We’re sharing Lydia’s story in celebration of Hispanic solution makers in all areas of our business, community, culture, and society. Enjoy this recap of our dialogue:
Dori: What does Hispanic Heritage Month mean to you and how do you and your family celebrate?
Lydia: We get together with the older generations and make foods we enjoy. We arrange it in an assembly line, and everyone talks, sharing stories new and old. Our culture is extended into our language, our history, in getting to know our family tree, the food we eat, the music we dance to and all the small details that make us who we are. Growing up I saw many examples of incredible resiliency. When we face hardship and obstacles, the sense of community we can have regardless of the color of our skin, the rich diversity of culture that is unparalleled, and the genuine love that we have for one another is a cause for celebration.
Dori: What makes you most proud of the Hispanic/Latina Culture and Heritage?
Lydia: My mother worked three jobs to support myself and siblings, and though we didn’t have much, we shared through welcoming friends over for a meal and games. It’s this resiliency that I’m most proud of. She also raised us around many different ethnicities. This gave me the opportunity to experience various cultures and draw influences from all of them.

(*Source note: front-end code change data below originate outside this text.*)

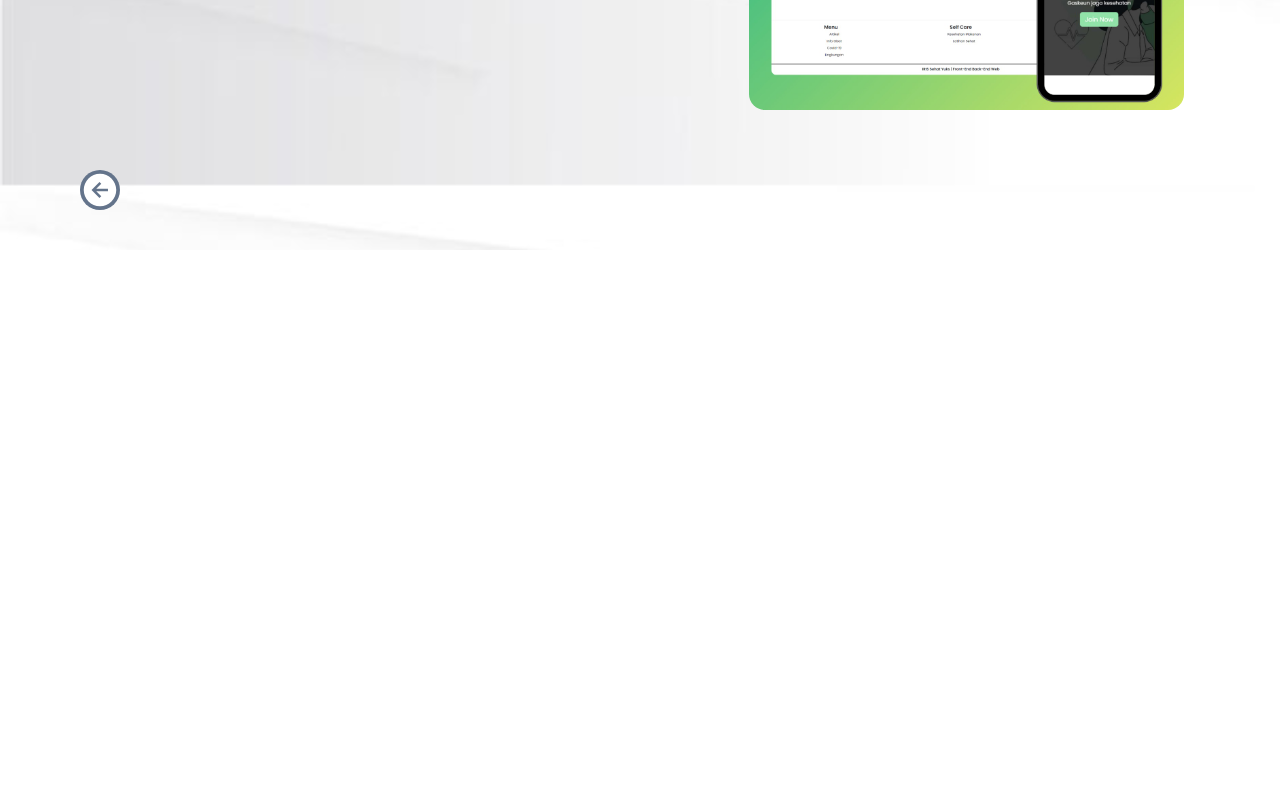
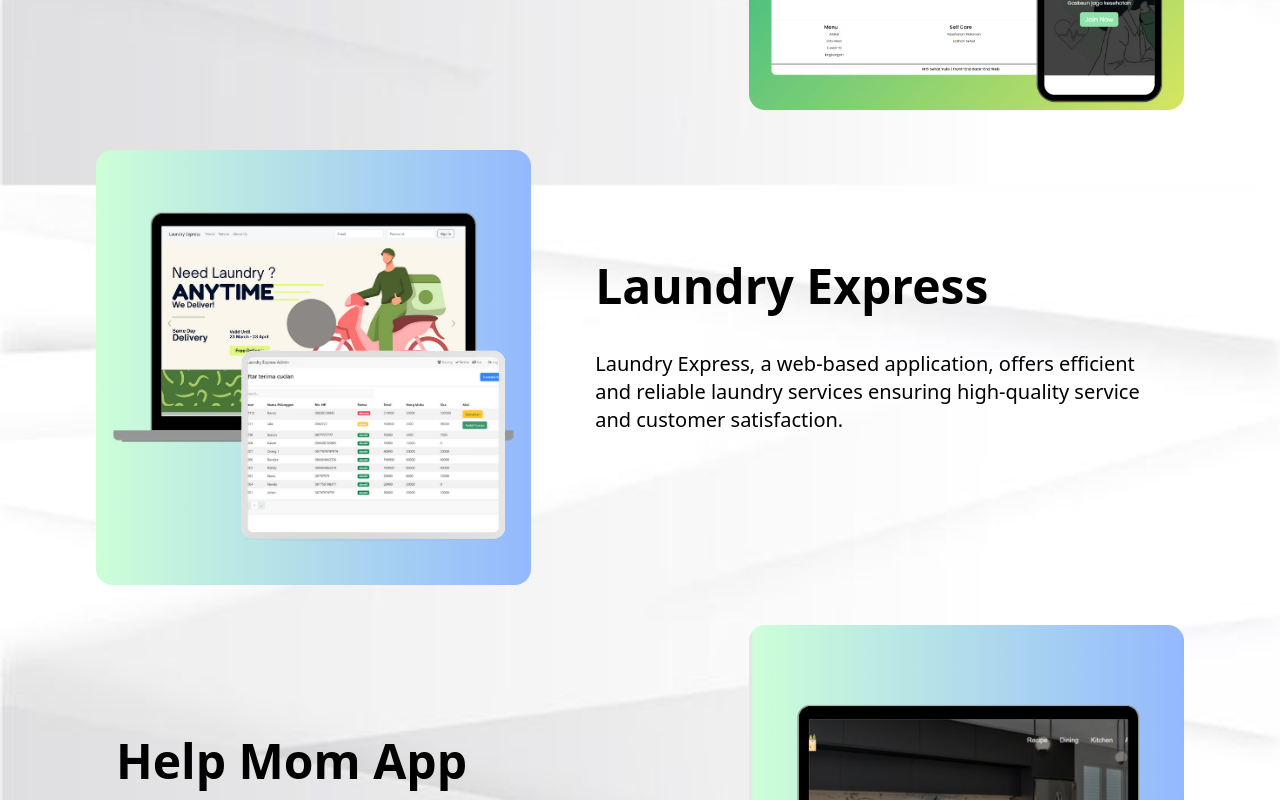
Before and after one commit to akhfarisfz/U, a React (Create React App) app in the folder profile/: page /Portofolio in a window 1280 px wide. Shown: the part 1520-2320 px from the top of the page. Before the commit the page ends 1770 px from the top, so only its background shows below. Built offline with nearby package versions, Linux system fonts and the light colour scheme.

Commit message:
add porto + footer

```diff
--- a/profile/src/Page1/Footer.js
+++ b/profile/src/Page1/Footer.js
@@ -22,16 +22,13 @@ function Footer() {
 
     return (
         <footer className="bg-gray-200 px-8 pb-8">
-            <div className="container mx-auto">
+            <div className="container mx-auto ">
+
                 <div className="flex items-center justify-center">
-                    <h1 className="text-5xl font-bold mt-10 ">UPZERO</h1>
-                </div>
-                <div className="w-1/2">
-                <form className="mt-4"
-                ref={form} onSubmit={sendEmail}
-                >
+                    <div className="block w-1/2 p-4" >
+                        <form className="mt-4" ref={form} onSubmit={sendEmail}>
                             <div className="mb-4">
-                        <label htmlFor="name" className="block text-sm font-medium text-gray-700">Name</label>
+                                <label htmlFor="name" className="block text-sm font-medium text-gray-700 my-3">Name</label>
                                 <input
                                     id="name"
                                     type="text"
@@ -40,7 +37,7 @@ function Footer() {
                                 />
                             </div>
                             <div className="mb-4">
-                        <label htmlFor="email" className="block text-sm font-medium text-gray-700">Email</label>
+                                <label htmlFor="email" className="block text-sm font-medium text-gray-700 my-3">Email</label>
                                 <input
                                     id="email"
                                     type="email"
@@ -49,7 +46,7 @@ function Footer() {
                                 />
                             </div>
                             <div className="mb-4">
-                        <label htmlFor="interest" className="block text-sm font-medium text-gray-700">Interest</label>
+                                <label htmlFor="interest" className="block text-sm font-medium text-gray-700 my-3">Interest</label>
                                 <input
                                     id="interest"
                                     type="text"
@@ -58,22 +55,32 @@ function Footer() {
                                 />
                             </div>
                             <div className="mb-4">
-                        <label htmlFor="message " className="block text-sm font-medium text-gray-700">Message</label>
+                                <label htmlFor="message" className="block text-sm font-medium text-gray-700 my-3">Message</label>
                                 <input
+                                    type="text"
                                     id="message"
-                            type="text"
+                                    rows="4"
                                     placeholder="Describe your interest"
                                     className="py-2 px-4 w-full bg-white border border-gray-300 rounded-md focus:outline-none focus:ring-2 focus:ring-blue-500"
                                 />
                             </div>
                             <button
                                 type="submit"
-                        className="bg-yellow-500 text-white py-2 px-4 rounded-md hover:bg-yellow-600 focus:outline-none focus:ring-2 focus:ring-blue-500"
+                                className="bg-yellow-500 font-medium text-white py-2 px-4 rounded-md hover:bg-yellow-600 focus:outline-none focus:ring-2 focus:ring-blue-500"
                             >
-                        Subscribe
+                                Send
                             </button>
                         </form>
                     </div>
+                    <div className="block w-1/2 p-10 " >
+                        <div class="text-left">
+                            <p class="text-7xl font-bold text-yellow-500">Ready for an adventure?</p>
+                            <p class="mb-4">Share your web ideas with us through our form and let's turn them into something amazing together!</p>
+                        </div>
+
+                    </div>
+                </div>
+
 
             </div>
         </footer>
--- a/profile/src/Page1/Index.js
+++ b/profile/src/Page1/Index.js
@@ -19,7 +19,7 @@ function Index() {
         </h1>
         <Link>
           <button className="bg-slate-400 text-center mt-20 px-7  py-2 font-bold rounded-md text-2xl">
-            Contac Us
+            Contact Us
           </button>
         </Link>
       </div>
--- a/profile/src/Page2/Portofolio.js
+++ b/profile/src/Page2/Portofolio.js
@@ -4,6 +4,8 @@ import { Link } from "react-router-dom";
 import imgPf from "../Asset/AssetPorto/aripPf1.png";
 import imgPf2 from "../Asset/AssetPorto/aripPf2.png";
 import imgPf3 from "../Asset/AssetPorto/portoWeb1.jpg";
+import Portolaundry from "../Asset/AssetPorto/LaundryApp.png";
+import PortoHelpMom from "../Asset/AssetPorto/HelpMomApp.png";
 import bg from "../Asset/Bacground/bg1.jpg";
 import IconButton from "../IconButton/IconButton";
 import Portofolio1 from "./Portofolio1";
@@ -45,6 +47,18 @@ function Portofolio() {
           judul="IRIS"
           desct="Iris is a useful application for making it easier to access health information. Simple application designed for convenience and flexibility."
         />
+        <Portofolio2
+          src={Portolaundry}
+          alt="Image"
+          judul="Laundry Express"
+          desct="Laundry Express, a web-based application, offers efficient and reliable laundry services ensuring high-quality service and customer satisfaction."
+        />
+        <Portofolio1
+          src={PortoHelpMom}
+          alt="Image"
+          judul="Help Mom App"
+          desct="Help Mom App is a simple web application that utilizes image classification technology to identify Padang cuisine, assisting users in discovering and learning about traditional dishes from the Padang region."
+        />
       </div>
       <div className="pt-10 pb-10 pl-20">
         <Link to={"/"}>
```
Also changed, not shown: profile/src/Asset/AssetPorto/HelpMomApp.png (added), profile/src/Asset/AssetPorto/LaundryApp.png (added). Lines whose indentation alone changed are shown as unchanged.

Dori: Please tell us a bit about your story, what has been your career path and what/who has had the greatest influence on you professionally.
Lydia: This would be my grandparents. My maternal grandparents survived the Great Depression, so I grew up hearing stories of my grandmother working in Texas cotton fields with a baby tied to her. When she became sick, my aunts and uncles all stayed to help my grandfather care for the younger children. When I hear these stories, I hear resilience. I hear loyalty to family and helping one another. This has shaped my leadership style and career. My father’s parents were also very influential in shaping me. Parenting 12 children, their legacy of a good education and religious rigor prepared us for the best opportunities and to work hard for what we want in life. It’s something I inculcate into my children.
Dori: How has this shaped your career?
Lydia: I began my career as a single mother of three children, two in diapers. So these core values I have learned from my Latin heritage: to be ambitious and hardworking despite obstacles, has really shaped me. It encourages my competitive mindset and entrepreneurial curiosity when making decisions that benefit the company and turn situations into wins. As I develop my career in the industrial space, I aspire to make an even larger impact on the industry, through gaining more global commercial exposure for SPX FLOW.
We say it time and time again, but it’s true. We wouldn’t be where we are as a company and culture without the dedicated and innovative progress of our solution makers. That’s why recognizing ALL our solution makers for their unique strengths and qualities is important to us. It’s bringing your authentic self to the workplace, your true self. Because ultimately, what makes us different is what makes us better. Happy National Hispanic Heritage Month!
Always, better together.
Dori Armstead is the Chief Belonging and Engagement Officer, leading global diversity, equity and inclusion initiatives across the AMER, APAC and EMEA regions.EMAIL ME